All nodes require Internet access for administrative purposes such as package installation, security updates, DNS, and NTP. In most cases, nodes should obtain Internet access through the management network interface. To highlight the importance of network separation, the example architectures use private address space for the management network and assume that the physical network infrastructure provides Internet access via NAT or other methods. The example architectures use routable IP address space for the provider (external) network and assume that the physical network infrastructure provides direct Internet access.
In the provider networks architecture, all instances attach directly to the provider network. In the self-service (private) networks architecture, instances can attach to a self-service or provider network. Self-service networks can reside entirely within OpenStack or provide some level of external network access using NAT through the provider network.
The example architectures assume use of the following networks:
Management on 10.0.0.0/24 with gateway 10.0.0.1
This network requires a gateway to provide Internet access to all nodes for administrative purposes such as package installation, security updates, DNS, and NTP.
Provider on 203.0.113.0/24 with gateway 203.0.113.1
This network requires a gateway to provide Internet access to instances in your OpenStack environment.
You can modify these ranges and gateways to work with your particular network infrastructure.
Network interface names vary by distribution. Traditionally,
eth followed by a sequential number. To cover all
variations, this guide refers to the first interface as the
interface with the lowest number and the second interface as the
interface with the highest number.
Ubuntu has changed the network interface naming concept. Refer Changing Network Interfaces name Ubuntu 16.04.
Unless you intend to use the exact configuration provided in this
example architecture, you must modify the networks in this procedure to

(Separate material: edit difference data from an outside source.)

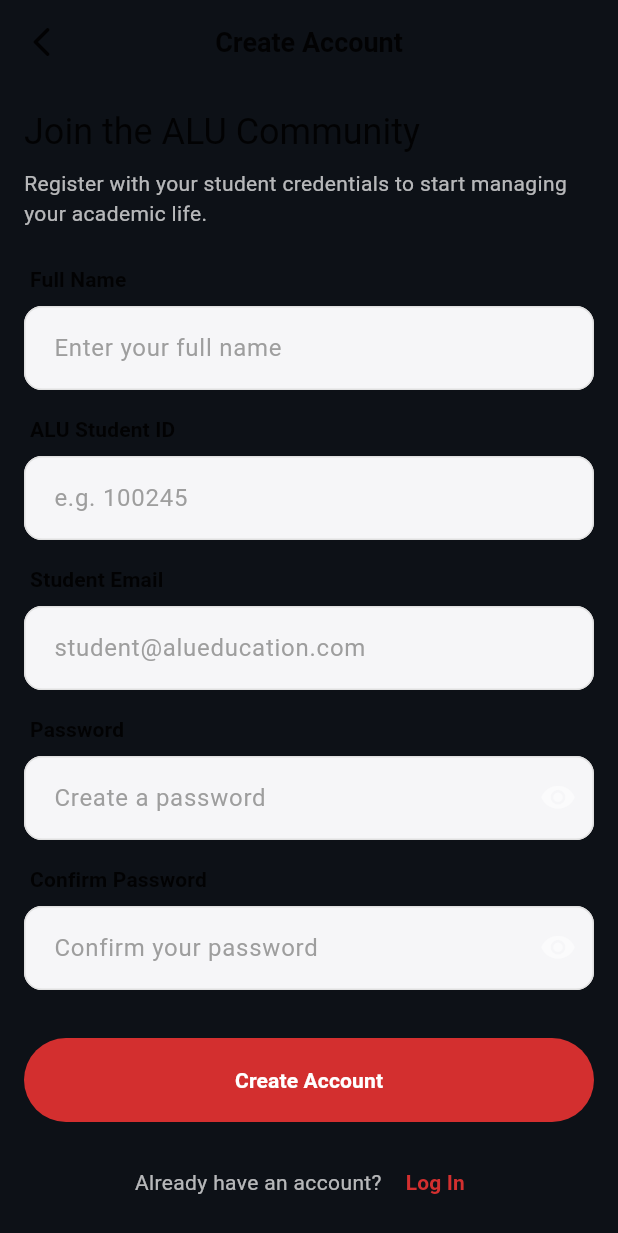
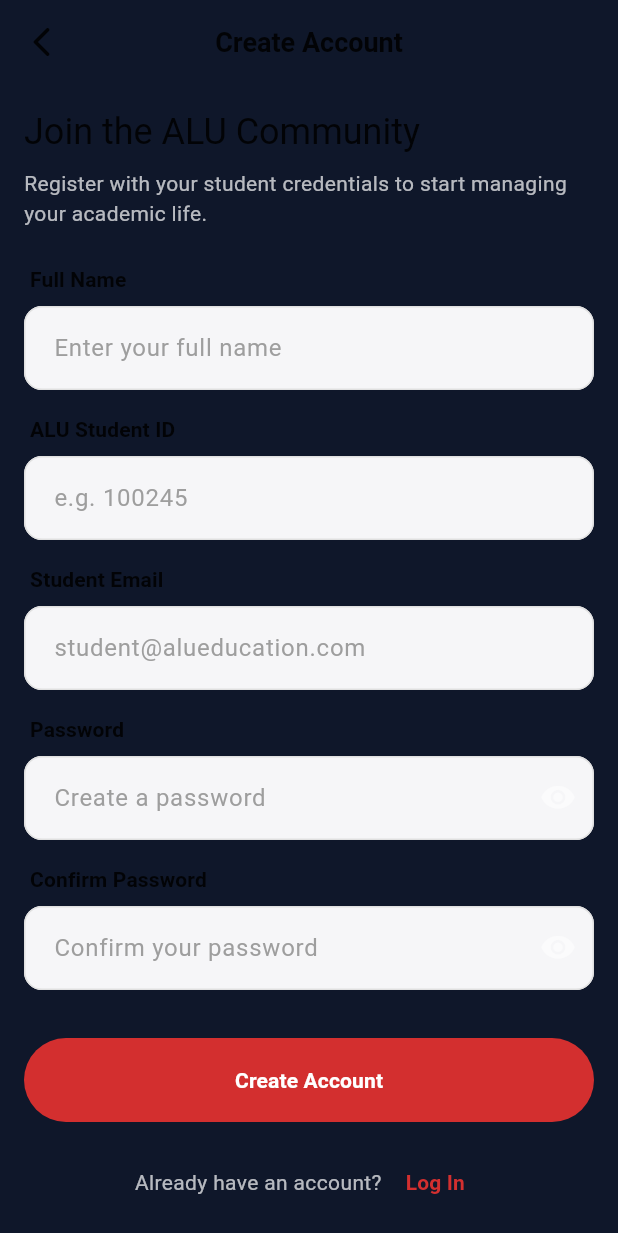
Before and after one commit to hycienti/personal-attendance-management-app, a Flutter app: the CreateAccountPage screen opened by its route, on a phone screen of 412 x 824 dp. Shown: the top 1233 px of the screen. Run offline on Flutter 3.47's test engine with Material 3 defaults, Android fonts, the phone set to English and light mode, and no system bars; our stand-ins replace equatable, go_router, logger, sqflite; accounts and stored records are empty.

Commit message:
styles: align main color to design

```diff
--- a/lib/core/theme/app_colors.dart
+++ b/lib/core/theme/app_colors.dart
@@ -12,7 +12,7 @@
   // Navy / Background
   static const Color aluNavy = Color(0xFF1A2332);
   static const Color backgroundLight = Color(0xFFF6F6F8);
-  static const Color backgroundDark = Color(0xFF0D1117);
+  static const Color backgroundDark = Color(0xff0f172a);
   static const Color surfaceDark = Color(0xFF162033);
   static const Color cardDark = Color(0xFF1E293B);
 
```
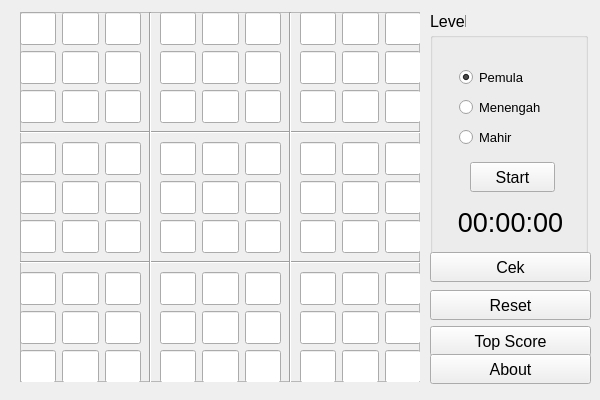
Before: the Qt Designer form MainWindow.ui in j3rr7/sudoku-qt, drawn with Qt 5.
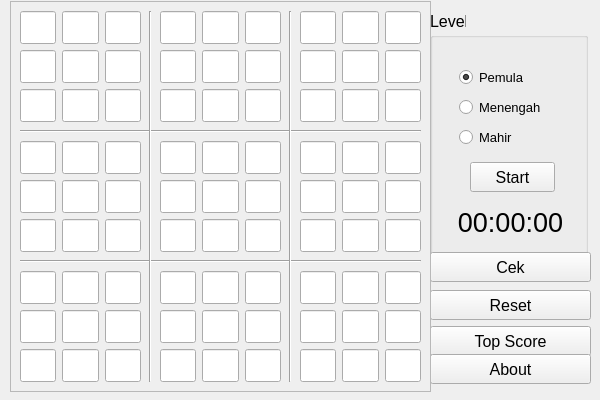
After: the same form once the commit is applied.

```diff
--- a/MainWindow.ui
+++ b/MainWindow.ui
@@ -264,10 +264,10 @@
    <widget class="QFrame" name="frame">
     <property name="geometry">
      <rect>
-      <x>20</x>
-      <y>12</y>
-      <width>400</width>
-      <height>370</height>
+      <x>10</x>
+      <y>1</y>
+      <width>421</width>
+      <height>391</height>
      </rect>
     </property>
     <property name="frameShape">
@@ -279,8 +279,8 @@
     <widget class="Line" name="line">
      <property name="geometry">
       <rect>
-       <x>0</x>
-       <y>110</y>
+       <x>10</x>
+       <y>120</y>
        <width>401</width>
        <height>20</height>
       </rect>
@@ -292,8 +292,8 @@
     <widget class="Line" name="line_2">
      <property name="geometry">
       <rect>
-       <x>0</x>
-       <y>240</y>
+       <x>10</x>
+       <y>250</y>
        <width>401</width>
        <height>20</height>
       </rect>
@@ -305,8 +305,8 @@
     <widget class="Line" name="line_3">
      <property name="geometry">
       <rect>
-       <x>120</x>
-       <y>0</y>
+       <x>130</x>
+       <y>10</y>
        <width>20</width>
        <height>371</height>
       </rect>
@@ -318,8 +318,8 @@
     <widget class="Line" name="line_4">
      <property name="geometry">
       <rect>
-       <x>260</x>
-       <y>0</y>
+       <x>270</x>
+       <y>10</y>
        <width>20</width>
        <height>371</height>
       </rect>
@@ -331,8 +331,8 @@
     <widget class="QWidget" name="verticalLayoutWidget_2">
      <property name="geometry">
       <rect>
-       <x>0</x>
-       <y>0</y>
+       <x>10</x>
+       <y>10</y>
        <width>121</width>
        <height>111</height>
       </rect>
@@ -625,8 +625,8 @@
     <widget class="QWidget" name="verticalLayoutWidget_3">
      <property name="geometry">
       <rect>
-       <x>140</x>
-       <y>0</y>
+       <x>150</x>
+       <y>10</y>
        <width>121</width>
        <height>111</height>
       </rect>
@@ -919,8 +919,8 @@
     <widget class="QWidget" name="verticalLayoutWidget_4">
      <property name="geometry">
       <rect>
-       <x>280</x>
-       <y>0</y>
+       <x>290</x>
+       <y>10</y>
        <width>121</width>
        <height>111</height>
       </rect>
@@ -1213,8 +1213,8 @@
     <widget class="QWidget" name="verticalLayoutWidget_5">
      <property name="geometry">
       <rect>
-       <x>0</x>
-       <y>130</y>
+       <x>10</x>
+       <y>140</y>
        <width>121</width>
        <height>111</height>
       </rect>
@@ -1507,8 +1507,8 @@
     <widget class="QWidget" name="verticalLayoutWidget_6">
      <property name="geometry">
       <rect>
-       <x>140</x>
-       <y>130</y>
+       <x>150</x>
+       <y>140</y>
        <width>121</width>
        <height>111</height>
       </rect>
@@ -1801,8 +1801,8 @@
     <widget class="QWidget" name="verticalLayoutWidget_7">
      <property name="geometry">
       <rect>
-       <x>280</x>
-       <y>130</y>
+       <x>290</x>
+       <y>140</y>
        <width>121</width>
        <height>111</height>
       </rect>
@@ -2095,8 +2095,8 @@
     <widget class="QWidget" name="verticalLayoutWidget_8">
      <property name="geometry">
       <rect>
-       <x>140</x>
-       <y>260</y>
+       <x>150</x>
+       <y>270</y>
        <width>121</width>
        <height>111</height>
       </rect>
@@ -2389,8 +2389,8 @@
     <widget class="QWidget" name="verticalLayoutWidget_9">
      <property name="geometry">
       <rect>
-       <x>280</x>
-       <y>260</y>
+       <x>290</x>
+       <y>270</y>
        <width>121</width>
        <height>111</height>
       </rect>
@@ -2683,8 +2683,8 @@
     <widget class="QWidget" name="verticalLayoutWidget_10">
      <property name="geometry">
       <rect>
-       <x>0</x>
-       <y>260</y>
+       <x>10</x>
+       <y>270</y>
        <width>121</width>
        <height>111</height>
       </rect>
```
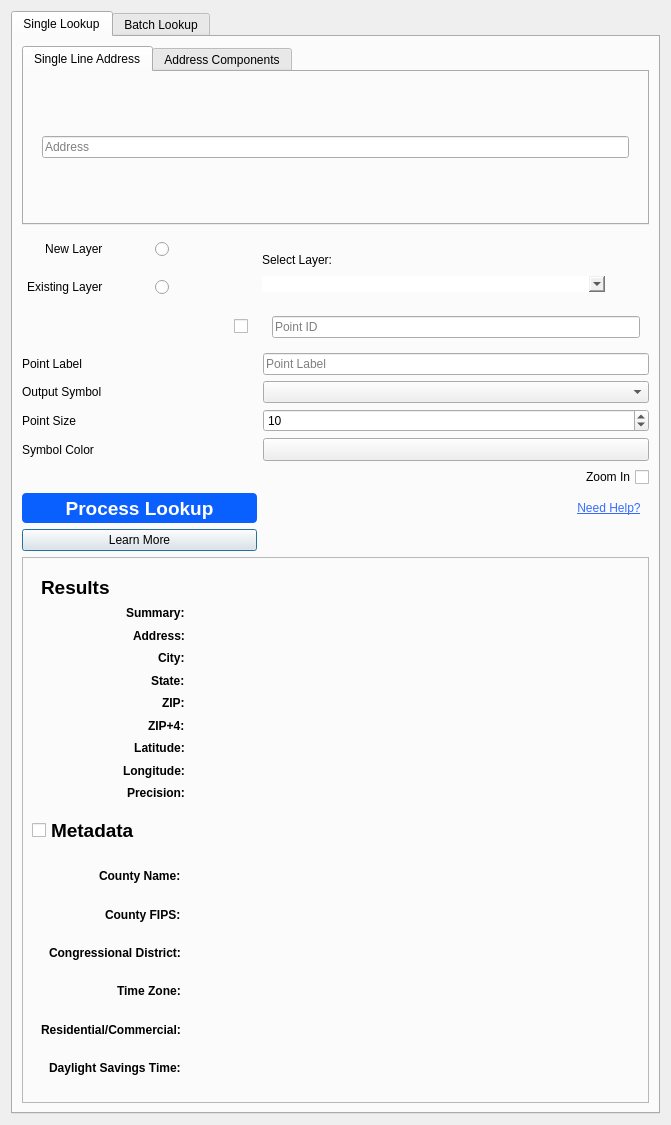
Qt form smarty/smarty_dialog_base.ui (smarty/qgis-plugin) before a commit.
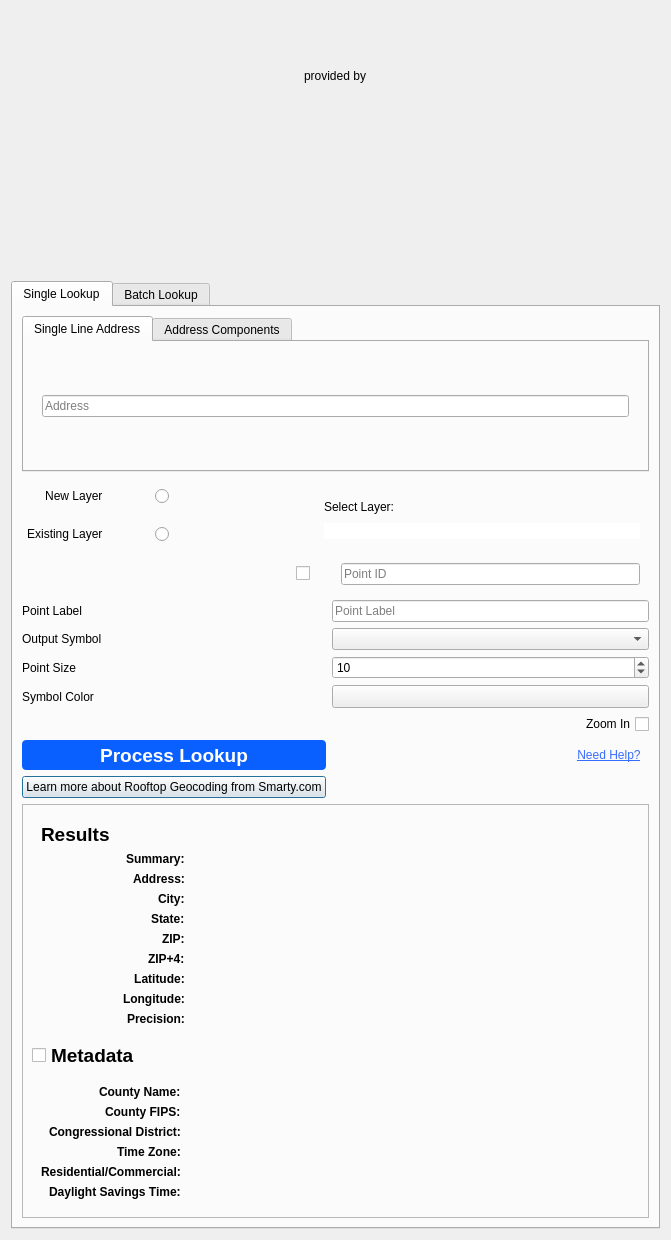
The same form after that commit. Icons and pictures are not drawn. Custom widgets are drawn as their Qt base class.

Commit message: Added Smarty Logo to ui

Patch:
```diff
--- a/smarty/smarty_dialog_base.ui
+++ b/smarty/smarty_dialog_base.ui
@@ -7,7 +7,7 @@
     <x>0</x>
     <y>0</y>
     <width>671</width>
-    <height>1125</height>
+    <height>1240</height>
    </rect>
   </property>
   <property name="sizePolicy">
@@ -23,7 +23,7 @@
    <property name="sizeConstraint">
     <enum>QLayout::SetMinAndMaxSize</enum>
    </property>
-   <item row="0" column="0">
+   <item row="4" column="0">
     <widget class="QTabWidget" name="tabWidget">
      <property name="sizePolicy">
       <sizepolicy hsizetype="Preferred" vsizetype="Preferred">
@@ -212,7 +212,7 @@
        <item row="10" column="0" colspan="4">
         <widget class="QPushButton" name="visit_smarty">
          <property name="text">
-          <string>Learn More</string>
+          <string>Learn more about Rooftop Geocoding from Smarty.com</string>
          </property>
         </widget>
        </item>
@@ -808,7 +808,7 @@
             <property name="frameShadow">
              <enum>QFrame::Plain</enum>
             </property>
-            <layout class="QGridLayout" name="gridLayout_2" rowstretch="0,0,0,0,0,0,0">
+            <layout class="QGridLayout" name="gridLayout_2" rowstretch="0,0,0,0,0,0">
              <item row="4" column="0" alignment="Qt::AlignRight">
               <widget class="QLabel" name="label_25">
                <property name="font">
@@ -1412,6 +1412,27 @@
      </widget>
     </widget>
    </item>
+   <item row="1" column="0" rowspan="2">
+    <layout class="QGridLayout" name="gridLayout_14">
+     <item row="1" column="0" alignment="Qt::AlignHCenter">
+      <widget class="QLabel" name="smarty_label">
+       <property name="text">
+        <string/>
+       </property>
+       <property name="pixmap">
+        <pixmap>smarty-logo-gradient.png</pixmap>
+       </property>
+      </widget>
+     </item>
+     <item row="0" column="0" alignment="Qt::AlignHCenter">
+      <widget class="QLabel" name="label_27">
+       <property name="text">
+        <string>provided by</string>
+       </property>
+      </widget>
+     </item>
+    </layout>
+   </item>
   </layout>
  </widget>
  <customwidgets>
```
Left out of the diff: 4 changed lines with no effect on the pictures.
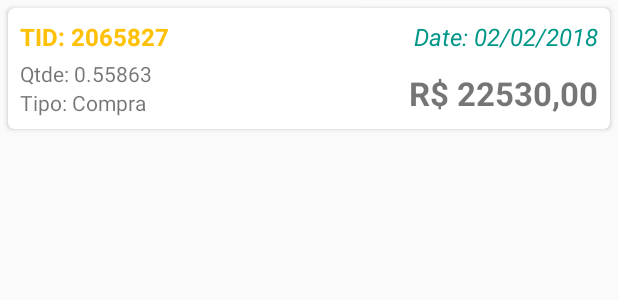
After one commit to kelvishardwork/example-retrofit2-bitcoin, an Android app: the layout row_trade_list.xml on its own in the app's theme, with its tools: preview values and no code run, on a phone screen of 412 x 824 dp. The commit adds this screen. Shown: the top 300 px of the screen. Run offline under Robolectric (Android 15) with nearby library versions, the phone set to English and light mode, and no system bars.

Commit message:
Criação dos Componentes da Trade, TradeActivity, TradeListAdaper, TradeViewHolder e layout

```diff
--- a/app/src/main/AndroidManifest.xml
+++ b/app/src/main/AndroidManifest.xml
@@ -18,7 +18,6 @@
                 <category android:name="android.intent.category.LAUNCHER" />
             </intent-filter>
         </activity>
-        <activity android:name=".MainActivity" />
         <activity android:name=".trade.TradeActivity"></activity>
     </application>
 
--- a/app/src/main/java/com/brakeel/exampleretrofit2bitcoin/entity/Trade.java
+++ b/app/src/main/java/com/brakeel/exampleretrofit2bitcoin/entity/Trade.java
@@ -6,17 +6,17 @@ package com.brakeel.exampleretrofit2bitcoin.entity;
 
 public class Trade {
 
-    private Double date;
+    private Integer date;
     private Double price;
     private Double amount;
     private Integer tid;
     private String type;
 
-    public Double getDate() {
+    public Integer getDate() {
         return date;
     }
 
-    public void setDate(Double date) {
+    public void setDate(Integer date) {
         this.date = date;
     }
 
--- /dev/null
+++ b/app/src/main/res/layout/row_trade_list.xml
@@ -0,0 +1,71 @@
+<?xml version="1.0" encoding="utf-8"?>
+<android.support.v7.widget.CardView xmlns:android="http://schemas.android.com/apk/res/android"
+    xmlns:card="http://schemas.android.com/apk/res-auto"
+    android:layout_width="match_parent"
+    android:layout_height="wrap_content"
+    android:layout_margin="5dp"
+    android:elevation="2dp"
+    card:cardCornerRadius="4dp">
+
+    <RelativeLayout
+        android:layout_width="match_parent"
+        android:layout_height="wrap_content"
+        android:padding="8dp">
+
+        <TextView
+            android:id="@+id/tvTidTrade"
+            android:layout_width="wrap_content"
+            android:layout_height="wrap_content"
+            android:layout_alignParentLeft="true"
+            android:layout_alignParentTop="true"
+            android:text="Tid: 2065827"
+            android:textAllCaps="true"
+            android:textColor="@color/colorAccent"
+            android:textSize="16sp"
+            android:textStyle="bold" />
+
+        <TextView
+            android:id="@+id/tvDateTrade"
+            android:layout_width="wrap_content"
+            android:layout_height="wrap_content"
+            android:layout_alignParentRight="true"
+            android:layout_alignParentTop="true"
+            android:text="Date: 02/02/2018"
+            android:textColor="@color/colorPrimary"
+            android:textSize="16sp"
+            android:textStyle="italic" />
+
+        <TextView
+            android:id="@+id/tvAmountTrade"
+            android:layout_width="wrap_content"
+            android:layout_height="wrap_content"
+            android:layout_alignParentLeft="true"
+            android:layout_below="@+id/tvTidTrade"
+            android:layout_marginTop="4dp"
+            android:text="Qtde: 0.55863" />
+
+        <TextView
+            android:id="@+id/tvTypeTrade"
+            android:layout_width="wrap_content"
+            android:layout_height="wrap_content"
+            android:layout_alignParentLeft="true"
+            android:layout_below="@+id/tvAmountTrade"
+            android:text="Tipo: Compra" />
+
+        <TextView
+            android:id="@+id/tvPriceTrade"
+            android:layout_width="wrap_content"
+            android:layout_height="wrap_content"
+            android:layout_alignParentEnd="true"
+            android:layout_alignParentRight="true"
+            android:layout_alignTop="@+id/tvAmountTrade"
+            android:layout_marginTop="8dp"
+            android:text="R$ 22530,00"
+            android:textSize="22sp"
+            android:textStyle="bold" />
+
+
+    </RelativeLayout>
+
+
+</android.support.v7.widget.CardView>
--- a/app/src/main/res/values/strings.xml
+++ b/app/src/main/res/values/strings.xml
@@ -1,4 +1,4 @@
 <resources>
-    <string name="app_name">ExampleRetrofit2Bitcoin</string>
+    <string name="app_name">AndroidCoin</string>
     <string name="refresh">Atualizar</string>
 </resources>
```
Also changed, not shown: app/src/main/java/com/brakeel/exampleretrofit2bitcoin/MainActivity.java (deleted, +0 -13 lines), app/src/main/java/com/brakeel/exampleretrofit2bitcoin/api/ApiService.java (+6 -4 lines), app/src/main/java/com/brakeel/exampleretrofit2bitcoin/repository/BTCRepository.java (added, +81 -0 lines), app/src/main/java/com/brakeel/exampleretrofit2bitcoin/ticker/TickerActivity.java (+11 -17 lines), app/src/main/java/com/brakeel/exampleretrofit2bitcoin/trade/TradeActivity.java (+106 -0 lines), app/src/main/java/com/brakeel/exampleretrofit2bitcoin/trade/adapter/TradeListAdapter.java (added, +47 -0 lines), app/src/main/java/com/brakeel/exampleretrofit2bitcoin/util/ApiClient.java (renamed from app/src/main/java/com/brakeel/exampleretrofit2bitcoin/api/ApiClient.java, +1 -7 lines), app/src/main/java/com/brakeel/exampleretrofit2bitcoin/viewholder/TradeViewHolder.java (added, +56 -0 lines), app/src/main/res/layout/activity_main.xml (deleted, +0 -14 lines), app/src/main/res/layout/activity_trade.xml (+21 -3 lines), app/src/main/res/layout/row_ticker_list.xml (added, +97 -0 lines).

match your environment. Each node must resolve the other nodes by
name in addition to IP address. For example, the
controller name must
10.0.0.11, the IP address of the management interface on
the controller node.
Reconfiguring network interfaces will interrupt network connectivity. We recommend using a local terminal session for these procedures.
RHEL, CentOS and SUSE distributions enable a restrictive firewall by default. Ubuntu does not. For more information about securing your environment, refer to the OpenStack Security Guide.